▶ **ACTIVITY**: Your answer must be a word-for-word copy of the data.

▶ **RECORD EXCERPTS**:
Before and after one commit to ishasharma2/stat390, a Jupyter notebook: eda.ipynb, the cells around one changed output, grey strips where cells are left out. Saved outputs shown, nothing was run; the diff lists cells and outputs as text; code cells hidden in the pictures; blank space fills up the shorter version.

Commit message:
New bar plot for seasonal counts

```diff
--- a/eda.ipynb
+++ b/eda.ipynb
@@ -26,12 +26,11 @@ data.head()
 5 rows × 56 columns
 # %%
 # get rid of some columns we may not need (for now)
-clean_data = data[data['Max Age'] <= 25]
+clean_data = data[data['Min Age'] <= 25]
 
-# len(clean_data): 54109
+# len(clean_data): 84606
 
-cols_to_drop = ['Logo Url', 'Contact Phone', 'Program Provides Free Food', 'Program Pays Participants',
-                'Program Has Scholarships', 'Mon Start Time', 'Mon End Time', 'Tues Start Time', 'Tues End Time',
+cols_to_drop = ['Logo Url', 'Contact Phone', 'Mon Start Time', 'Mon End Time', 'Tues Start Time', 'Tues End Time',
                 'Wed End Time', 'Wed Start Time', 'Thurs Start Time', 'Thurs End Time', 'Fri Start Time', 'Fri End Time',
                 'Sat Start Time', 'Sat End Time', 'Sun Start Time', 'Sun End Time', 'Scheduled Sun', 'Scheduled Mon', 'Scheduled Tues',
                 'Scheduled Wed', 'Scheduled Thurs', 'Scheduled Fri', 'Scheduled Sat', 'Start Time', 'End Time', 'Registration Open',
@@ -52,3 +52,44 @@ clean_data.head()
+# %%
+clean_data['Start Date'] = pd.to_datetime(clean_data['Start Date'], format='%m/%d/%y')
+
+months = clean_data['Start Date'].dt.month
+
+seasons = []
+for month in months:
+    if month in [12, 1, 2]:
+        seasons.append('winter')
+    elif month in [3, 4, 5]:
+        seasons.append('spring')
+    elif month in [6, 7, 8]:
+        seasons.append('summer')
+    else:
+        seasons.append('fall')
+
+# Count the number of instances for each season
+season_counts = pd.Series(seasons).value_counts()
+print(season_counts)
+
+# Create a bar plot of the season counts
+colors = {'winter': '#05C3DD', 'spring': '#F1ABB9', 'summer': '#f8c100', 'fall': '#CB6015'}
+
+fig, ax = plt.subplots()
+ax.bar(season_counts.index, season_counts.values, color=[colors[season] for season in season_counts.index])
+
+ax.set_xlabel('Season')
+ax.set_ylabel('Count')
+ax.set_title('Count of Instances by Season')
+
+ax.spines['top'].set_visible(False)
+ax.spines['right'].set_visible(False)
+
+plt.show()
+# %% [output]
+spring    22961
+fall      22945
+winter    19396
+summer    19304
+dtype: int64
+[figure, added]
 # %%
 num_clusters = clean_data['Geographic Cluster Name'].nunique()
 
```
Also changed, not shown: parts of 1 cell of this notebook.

▶ **TASK SOLUTION**:
Before and after one commit to ishasharma2/stat390, a Jupyter notebook: eda.ipynb, the cells around one changed output, grey strips where cells are left out. Saved outputs shown, nothing was run; the diff lists cells and outputs as text; code cells hidden in the pictures; blank space fills up the shorter version.

Commit message:
New bar plot for seasonal counts

```diff
--- a/eda.ipynb
+++ b/eda.ipynb
@@ -26,12 +26,11 @@ data.head()
 5 rows × 56 columns
 # %%
 # get rid of some columns we may not need (for now)
-clean_data = data[data['Max Age'] <= 25]
+clean_data = data[data['Min Age'] <= 25]
 
-# len(clean_data): 54109
+# len(clean_data): 84606
 
-cols_to_drop = ['Logo Url', 'Contact Phone', 'Program Provides Free Food', 'Program Pays Participants',
-                'Program Has Scholarships', 'Mon Start Time', 'Mon End Time', 'Tues Start Time', 'Tues End Time',
+cols_to_drop = ['Logo Url', 'Contact Phone', 'Mon Start Time', 'Mon End Time', 'Tues Start Time', 'Tues End Time',
                 'Wed End Time', 'Wed Start Time', 'Thurs Start Time', 'Thurs End Time', 'Fri Start Time', 'Fri End Time',
                 'Sat Start Time', 'Sat End Time', 'Sun Start Time', 'Sun End Time', 'Scheduled Sun', 'Scheduled Mon', 'Scheduled Tues',
                 'Scheduled Wed', 'Scheduled Thurs', 'Scheduled Fri', 'Scheduled Sat', 'Start Time', 'End Time', 'Registration Open',
@@ -52,3 +52,44 @@ clean_data.head()
+# %%
+clean_data['Start Date'] = pd.to_datetime(clean_data['Start Date'], format='%m/%d/%y')
+
+months = clean_data['Start Date'].dt.month
+
+seasons = []
+for month in months:
+    if month in [12, 1, 2]:
+        seasons.append('winter')
+    elif month in [3, 4, 5]:
+        seasons.append('spring')
+    elif month in [6, 7, 8]:
+        seasons.append('summer')
+    else:
+        seasons.append('fall')
+
+# Count the number of instances for each season
+season_counts = pd.Series(seasons).value_counts()
+print(season_counts)
+
+# Create a bar plot of the season counts
+colors = {'winter': '#05C3DD', 'spring': '#F1ABB9', 'summer': '#f8c100', 'fall': '#CB6015'}
+
+fig, ax = plt.subplots()
+ax.bar(season_counts.index, season_counts.values, color=[colors[season] for season in season_counts.index])
+
+ax.set_xlabel('Season')
+ax.set_ylabel('Count')
+ax.set_title('Count of Instances by Season')
+
+ax.spines['top'].set_visible(False)
+ax.spines['right'].set_visible(False)
+
+plt.show()
+# %% [output]
+spring    22961
+fall      22945
+winter    19396
+summer    19304
+dtype: int64
+[figure, added]
 # %%
 num_clusters = clean_data['Geographic Cluster Name'].nunique()
 
```
Also changed, not shown: parts of 1 cell of this notebook.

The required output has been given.